  • Kelly E. Kaelin (bio)
Imagining The Witch: Emotions, Gender, And Selfhood In Early Modern Germany. by laura kounine. Oxford: Oxford University Press, 2019. Hardcover. 304 pp. isbn: 978-0-198-79908-5. $78.00.

In the early months of 1678, a widow by name of Dorothea Rieger came before the Stuttgart courts under the charge of witchcraft. During a recent illness, the widow despaired that she was not worthy of Christian burial because “‘the Devil used her sins,’ through ‘numerous adulteries’ that she had committed” (165). Although she confessed to being a witch, court records of Rieger’s trial reveal an ambiguous interplay among definitions of mental instability, demonic possession, and witchcraft. The slippage among these categories stands at the heart of Laura Kounine’s Imagining the Witch. Rieger and other accused witches feature prominently in Kounine’s conversation about identity and self-conception. Through a series of closely examined case studies, she aims to reconceive the study of the early modern witch trials by asking how accused witches, both men and women, thought about themselves. Departing from the traditional method of asking why the trials happened, Kounine instead asks what trial records can tell us about how early modern people perceived themselves both as individuals and in relation to their communities. In doing so, she reopens inquiry into a well-published field and creates space for future scholarship on gender and emotion in early modern Germany.

The bulk of Kounine’s evidence stems from the rich archival records of the Duchy of Württemberg. She is quick to note that the area is not necessarily representative of all witch trials—those in Württemberg were isolated episodes that took place over the course of two centuries, as opposed to part of a “witch craze” like those in Eichstätt. During those two centuries, more than six hundred people were accused and imprisoned, but only one-third of trials ended in execution. In making her argument, Kounine reiterates this relatively low rate of witch-execution to assert that, contrary to popular belief, resistance to witchcraft charges was both prevalent and successful. Each of the case studies highlighted in the book shows how men and women negotiated their relationships within the community in order to actively resist the identities imposed upon them.

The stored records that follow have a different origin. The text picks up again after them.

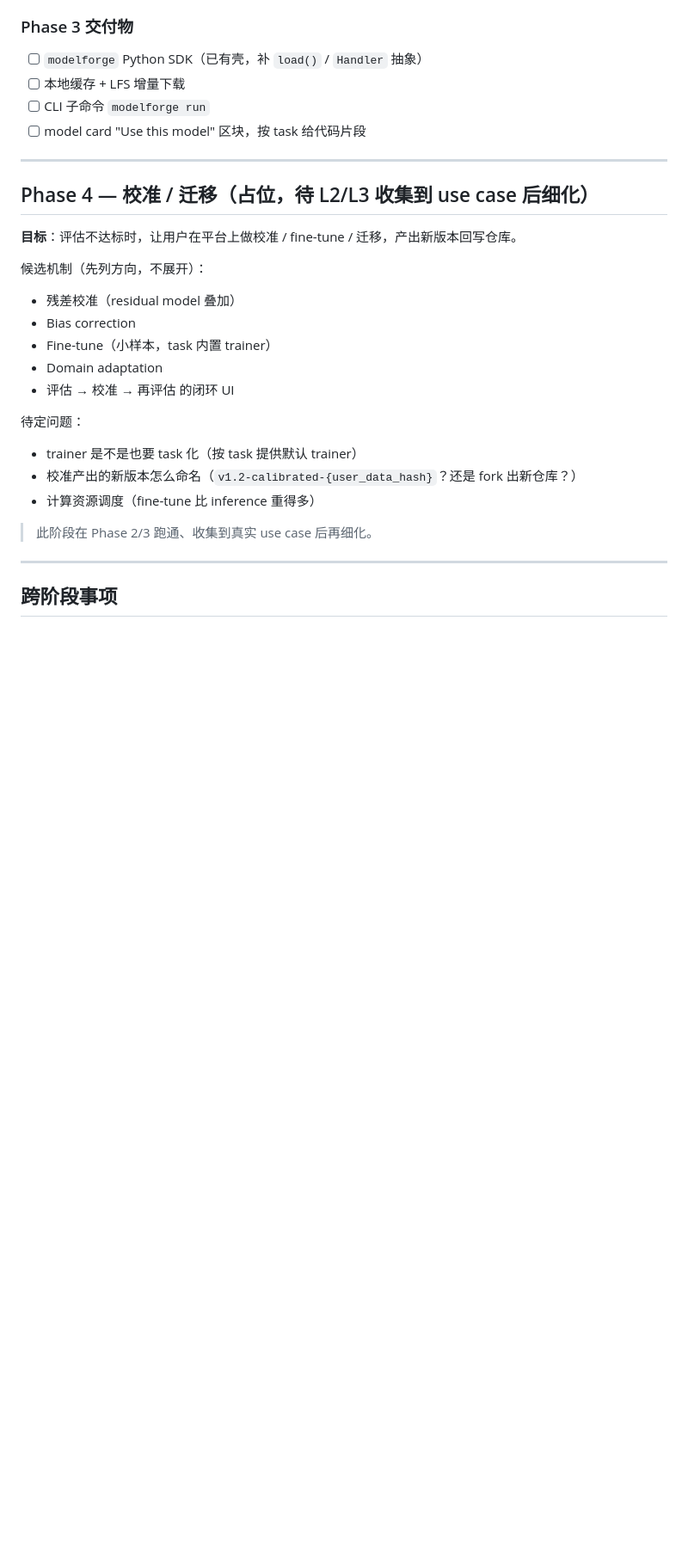
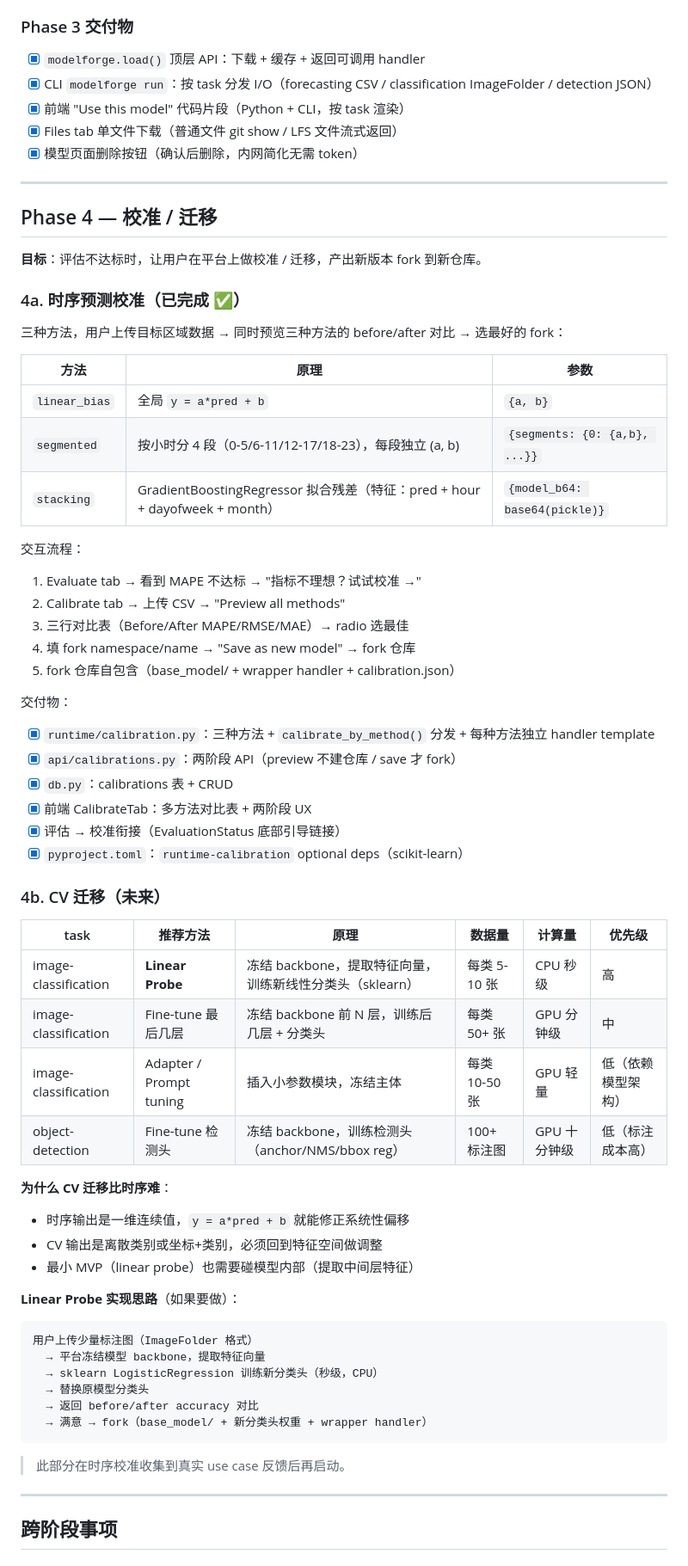
Before and after one commit to 9triver/modelforge, a Markdown page: ROADMAP.md, the part around one of its changes. Shown at 86% size. Drawn GitHub-style; blank space fills up the shorter version.

````diff
--- a/ROADMAP.md
+++ b/ROADMAP.md
@@ -155,30 +163,68 @@ GET /api/v1/repos/{ns}/{name}/metrics
 
 ### Phase 3 交付物
 
-- [ ] `modelforge` Python SDK（已有壳，补 `load()` / `Handler` 抽象）
-- [ ] 本地缓存 + LFS 增量下载
-- [ ] CLI 子命令 `modelforge run`
-- [ ] model card "Use this model" 区块，按 task 给代码片段
+- [x] `modelforge.load()` 顶层 API：下载 + 缓存 + 返回可调用 handler
+- [x] CLI `modelforge run`：按 task 分发 I/O（forecasting CSV / classification ImageFolder / detection JSON）
+- [x] 前端 "Use this model" 代码片段（Python + CLI，按 task 渲染）
+- [x] Files tab 单文件下载（普通文件 git show / LFS 文件流式返回）
+- [x] 模型页面删除按钮（确认后删除，内网简化无需 token）
 
 ---
 
-## Phase 4 — 校准 / 迁移（占位，待 L2/L3 收集到 use case 后细化）
+## Phase 4 — 校准 / 迁移
 
-**目标**：评估不达标时，让用户在平台上做校准 / fine-tune / 迁移，产出新版本回写仓库。
+**目标**：评估不达标时，让用户在平台上做校准 / 迁移，产出新版本 fork 到新仓库。
 
-候选机制（先列方向，不展开）：
-- 残差校准（residual model 叠加）
-- Bias correction
-- Fine-tune（小样本，task 内置 trainer）
-- Domain adaptation
-- 评估 → 校准 → 再评估 的闭环 UI
+### 4a. 时序预测校准（已完成 ✅）
 
-待定问题：
-- trainer 是不是也要 task 化（按 task 提供默认 trainer）
-- 校准产出的新版本怎么命名（`v1.2-calibrated-{user_data_hash}`？还是 fork 出新仓库？）
-- 计算资源调度（fine-tune 比 inference 重得多）
+三种方法，用户上传目标区域数据 → 同时预览三种方法的 before/after 对比 → 选最好的 fork：
 
-> 此阶段在 Phase 2/3 跑通、收集到真实 use case 后再细化。
+| 方法 | 原理 | 参数 |
+|---|---|---|
+| `linear_bias` | 全局 `y = a*pred + b` | `{a, b}` |
+| `segmented` | 按小时分 4 段（0-5/6-11/12-17/18-23），每段独立 (a, b) | `{segments: {0: {a,b}, ...}}` |
+| `stacking` | GradientBoostingRegressor 拟合残差（特征：pred + hour + dayofweek + month） | `{model_b64: base64(pickle)}` |
+
+交互流程：
+1. Evaluate tab → 看到 MAPE 不达标 → "指标不理想？试试校准 →"
+2. Calibrate tab → 上传 CSV → "Preview all methods"
+3. 三行对比表（Before/After MAPE/RMSE/MAE）→ radio 选最佳
+4. 填 fork namespace/name → "Save as new model" → fork 仓库
+5. fork 仓库自包含（base_model/ + wrapper handler + calibration.json）
+
+交付物：
+- [x] `runtime/calibration.py`：三种方法 + `calibrate_by_method()` 分发 + 每种方法独立 handler template
+- [x] `api/calibrations.py`：两阶段 API（preview 不建仓库 / save 才 fork）
+- [x] `db.py`：calibrations 表 + CRUD
+- [x] 前端 CalibrateTab：多方法对比表 + 两阶段 UX
+- [x] 评估 → 校准衔接（EvaluationStatus 底部引导链接）
+- [x] `pyproject.toml`：`runtime-calibration` optional deps（scikit-learn）
+
+### 4b. CV 迁移（未来）
+
+| task | 推荐方法 | 原理 | 数据量 | 计算量 | 优先级 |
+|---|---|---|---|---|---|
+| image-classification | **Linear Probe** | 冻结 backbone，提取特征向量，训练新线性分类头（sklearn） | 每类 5-10 张 | CPU 秒级 | 高 |
+| image-classification | Fine-tune 最后几层 | 冻结 backbone 前 N 层，训练后几层 + 分类头 | 每类 50+ 张 | GPU 分钟级 | 中 |
+| image-classification | Adapter / Prompt tuning | 插入小参数模块，冻结主体 | 每类 10-50 张 | GPU 轻量 | 低（依赖模型架构） |
+| object-detection | Fine-tune 检测头 | 冻结 backbone，训练检测头（anchor/NMS/bbox reg） | 100+ 标注图 | GPU 十分钟级 | 低（标注成本高） |
+
+**为什么 CV 迁移比时序难**：
+- 时序输出是一维连续值，`y = a*pred + b` 就能修正系统性偏移
+- CV 输出是离散类别或坐标+类别，必须回到特征空间做调整
+- 最小 MVP（linear probe）也需要碰模型内部（提取中间层特征）
+
+**Linear Probe 实现思路**（如果要做）：
+```
+用户上传少量标注图（ImageFolder 格式）
+  → 平台冻结模型 backbone，提取特征向量
+  → sklearn LogisticRegression 训练新分类头（秒级，CPU）
+  → 替换原模型分类头
+  → 返回 before/after accuracy 对比
+  → 满意 → fork（base_model/ + 新分类头权重 + wrapper handler）
+```
+
+> 此部分在时序校准收集到真实 use case 反馈后再启动。
 
 ---
 
````
Also changed, not shown: other parts of ROADMAP.md (+11 -3 lines), README.md (+51 -12 lines).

In a field as well trodden as the early modern witch trials, Kounine finds it necessary to use her introduction to situate herself within the extensive historiography. The result is a concise and extremely useful review of the last [End Page 340] three decades of scholarship. Here the author engages with three arguments put forward by early modern German historians: first, the “bad neighbor” thesis, which contends that accusations of witchcraft were mainly the products of long-standing neighborly conflicts; second, the “little ice age” thesis of agrarian crisis following the Thirty Years’ War; and third, the linking of large-scale witch panics to the absence of strong state control, known as the “small-states” thesis (3). She then highlights the contributions of both Lyndal Roper and Diane Purkiss to the study of gender in the witch trials, foreshadowing her argument against binary gender models in chapter 2. Kounine takes the time to address each of these, allowing both expert and novice alike to enter her argument with some historiographical background in tow.

Kounine’s introduction also includes a lengthy and useful discussion of her methodological intervention. Witch trial records from the sixteenth and seventeenth centuries are often extensive, framed as long narratives by the accused, often with the questioner’s identity and prompts obfuscated. In order to glean more information, Kounine uses the “Listening Guide technique” as developed by Carol Gilligan, a feminist psychologist from Harvard (14). This tactic requires the researcher to read a text four times, each with a different purpose. Most pertinent for a history of emotions and the self, the Listening Guide calls attention to “I” statements and the presence of “contrapuntal voices” (15). Kounine argues that these tactics provide a method for “reading resistance” in the archival records, allowing her to identify the subject in the trial...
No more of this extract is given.